Khartoum was officially founded in 1821 as an Egyptian army camp and the base of operations for the Ottoman conquest of the Sudan. Muhammad Ali, the Turkish pasha of Egypt, conquered the portion of the Sudan originally controlled by the Funj Empire in order to take advantage of the region’s vast human and economic resources and made Khartoum a depot for the Arab slave trade in Africa as well as a major mercantile center. Khartoum remained under Egyptian military occupation until 1881, when Muhammad Ahmad, the self-proclaimed Mahdi (divinely guided seeker of justice) of the Sudanese people, staged a rebellion that resulted in the city’s liberation.
Ahmad and his followers, the Madhists, took advantage of Egypt’s instability in the wake of the British conquest of Northeast Africa but were themselves soon involved in it directly as a British company under General Charles Gordon, who arrived to take the city in 1884. He arrived at Khartoum on February 18, with orders to evacuate a small force of Egyptian soldiers trapped there, but decided to mount an offensive against the Madhist rebels instead, believing that he had the resources to defend the city. Gordon’s tactical error led to a 10-month siege on his company that eventually resulted in his death on January 26, 1885, after the Madhists broke his defenses, destroying much of the city in the process. Khartoum was eventually retaken by the British under Field Marshal Herbert Kitchener in 1898, which marked the advent of joint British and Egyptian colonial rule that lasted until Sudan gained its independence in 1956.

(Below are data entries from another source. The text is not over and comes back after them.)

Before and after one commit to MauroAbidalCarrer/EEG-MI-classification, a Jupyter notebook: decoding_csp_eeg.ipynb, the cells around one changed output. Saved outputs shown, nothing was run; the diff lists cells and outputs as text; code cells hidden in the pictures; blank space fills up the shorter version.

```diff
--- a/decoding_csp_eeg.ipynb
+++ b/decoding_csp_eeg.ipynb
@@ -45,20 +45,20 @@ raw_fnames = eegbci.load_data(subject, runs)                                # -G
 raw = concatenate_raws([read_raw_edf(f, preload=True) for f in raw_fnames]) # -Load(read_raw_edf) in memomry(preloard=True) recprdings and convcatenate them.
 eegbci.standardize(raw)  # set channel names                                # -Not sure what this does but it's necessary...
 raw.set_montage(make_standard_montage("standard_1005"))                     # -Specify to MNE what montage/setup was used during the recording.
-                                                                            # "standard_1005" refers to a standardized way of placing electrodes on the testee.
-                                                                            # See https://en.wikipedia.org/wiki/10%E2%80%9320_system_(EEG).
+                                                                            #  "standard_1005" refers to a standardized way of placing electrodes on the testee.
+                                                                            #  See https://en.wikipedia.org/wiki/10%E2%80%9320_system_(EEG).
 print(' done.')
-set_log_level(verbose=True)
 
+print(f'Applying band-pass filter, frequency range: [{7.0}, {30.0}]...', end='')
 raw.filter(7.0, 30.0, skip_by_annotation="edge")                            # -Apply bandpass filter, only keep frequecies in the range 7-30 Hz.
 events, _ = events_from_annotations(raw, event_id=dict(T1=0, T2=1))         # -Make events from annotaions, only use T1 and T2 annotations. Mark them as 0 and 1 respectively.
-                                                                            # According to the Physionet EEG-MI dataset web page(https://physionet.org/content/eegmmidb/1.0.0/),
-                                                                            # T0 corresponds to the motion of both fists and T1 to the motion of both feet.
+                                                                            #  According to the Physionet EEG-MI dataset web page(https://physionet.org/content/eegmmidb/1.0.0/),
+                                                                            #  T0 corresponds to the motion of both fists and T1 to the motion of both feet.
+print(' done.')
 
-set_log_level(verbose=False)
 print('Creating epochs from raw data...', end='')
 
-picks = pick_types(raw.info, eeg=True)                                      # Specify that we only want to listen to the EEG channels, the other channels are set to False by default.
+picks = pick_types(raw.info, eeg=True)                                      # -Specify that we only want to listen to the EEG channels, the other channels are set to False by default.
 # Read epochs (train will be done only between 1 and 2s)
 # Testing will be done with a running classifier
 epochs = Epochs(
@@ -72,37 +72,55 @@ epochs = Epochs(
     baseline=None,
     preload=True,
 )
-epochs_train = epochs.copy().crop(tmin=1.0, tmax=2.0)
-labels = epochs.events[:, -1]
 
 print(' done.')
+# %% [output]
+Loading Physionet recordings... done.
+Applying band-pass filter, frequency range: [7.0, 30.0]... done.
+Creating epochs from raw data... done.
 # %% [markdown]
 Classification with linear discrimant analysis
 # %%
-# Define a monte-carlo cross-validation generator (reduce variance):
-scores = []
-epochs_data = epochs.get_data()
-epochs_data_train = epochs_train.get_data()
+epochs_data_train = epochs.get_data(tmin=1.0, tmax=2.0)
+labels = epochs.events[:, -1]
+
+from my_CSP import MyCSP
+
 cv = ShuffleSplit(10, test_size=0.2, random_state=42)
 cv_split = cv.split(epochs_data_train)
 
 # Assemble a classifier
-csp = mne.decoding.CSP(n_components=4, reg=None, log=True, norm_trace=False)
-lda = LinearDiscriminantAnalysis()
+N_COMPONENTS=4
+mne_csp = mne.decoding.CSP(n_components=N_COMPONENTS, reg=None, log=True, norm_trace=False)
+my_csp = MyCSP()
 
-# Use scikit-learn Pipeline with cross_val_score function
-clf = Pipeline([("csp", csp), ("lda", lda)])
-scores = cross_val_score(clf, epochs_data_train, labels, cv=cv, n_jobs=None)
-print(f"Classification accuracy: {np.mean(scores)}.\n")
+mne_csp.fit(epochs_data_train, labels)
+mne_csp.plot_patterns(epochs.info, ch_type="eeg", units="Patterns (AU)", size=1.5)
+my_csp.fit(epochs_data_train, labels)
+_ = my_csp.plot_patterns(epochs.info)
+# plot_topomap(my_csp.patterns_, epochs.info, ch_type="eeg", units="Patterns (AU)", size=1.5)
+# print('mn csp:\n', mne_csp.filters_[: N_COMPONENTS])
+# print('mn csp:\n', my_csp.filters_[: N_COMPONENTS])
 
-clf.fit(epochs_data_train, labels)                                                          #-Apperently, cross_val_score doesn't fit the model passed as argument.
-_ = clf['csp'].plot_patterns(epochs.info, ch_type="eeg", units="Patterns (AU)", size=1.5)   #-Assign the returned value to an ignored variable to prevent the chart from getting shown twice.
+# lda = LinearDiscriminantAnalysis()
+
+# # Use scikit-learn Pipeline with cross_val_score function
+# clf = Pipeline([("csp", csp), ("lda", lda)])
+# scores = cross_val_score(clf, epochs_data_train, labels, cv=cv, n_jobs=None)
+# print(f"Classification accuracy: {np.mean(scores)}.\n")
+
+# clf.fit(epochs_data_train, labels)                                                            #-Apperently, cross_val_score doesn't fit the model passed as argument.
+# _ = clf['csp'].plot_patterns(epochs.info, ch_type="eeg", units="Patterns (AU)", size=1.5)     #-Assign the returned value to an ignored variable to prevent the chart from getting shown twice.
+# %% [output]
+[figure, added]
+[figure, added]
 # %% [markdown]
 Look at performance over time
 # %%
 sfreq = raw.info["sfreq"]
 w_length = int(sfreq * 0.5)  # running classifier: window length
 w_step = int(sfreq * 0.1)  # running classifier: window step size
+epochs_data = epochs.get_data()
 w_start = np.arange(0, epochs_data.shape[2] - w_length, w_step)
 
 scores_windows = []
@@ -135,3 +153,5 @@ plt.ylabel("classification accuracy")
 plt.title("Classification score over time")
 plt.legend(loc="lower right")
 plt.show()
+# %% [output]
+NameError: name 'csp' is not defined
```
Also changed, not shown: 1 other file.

The greater Khartoum area has experienced its troubles internally and with the world postindependence. It is houses one of the largest refugee populations in the world, largely the result of civil wars in the region. Oil interests have done little to help the city’s growing problems, especially escalating poverty resulting from overpopulation and lack of resources. Slums are a major problem in Khartoum. In 1998, a pharmaceutical company in Khartoum was bombed by the UNITED STATES, as it was believed to have been a chemical weapons factory for terrorist groups. Khartoum has been regarded as a center for potential terrorist activity, though no direct evidence has been found directly linking the city’s government with any terrorist organization.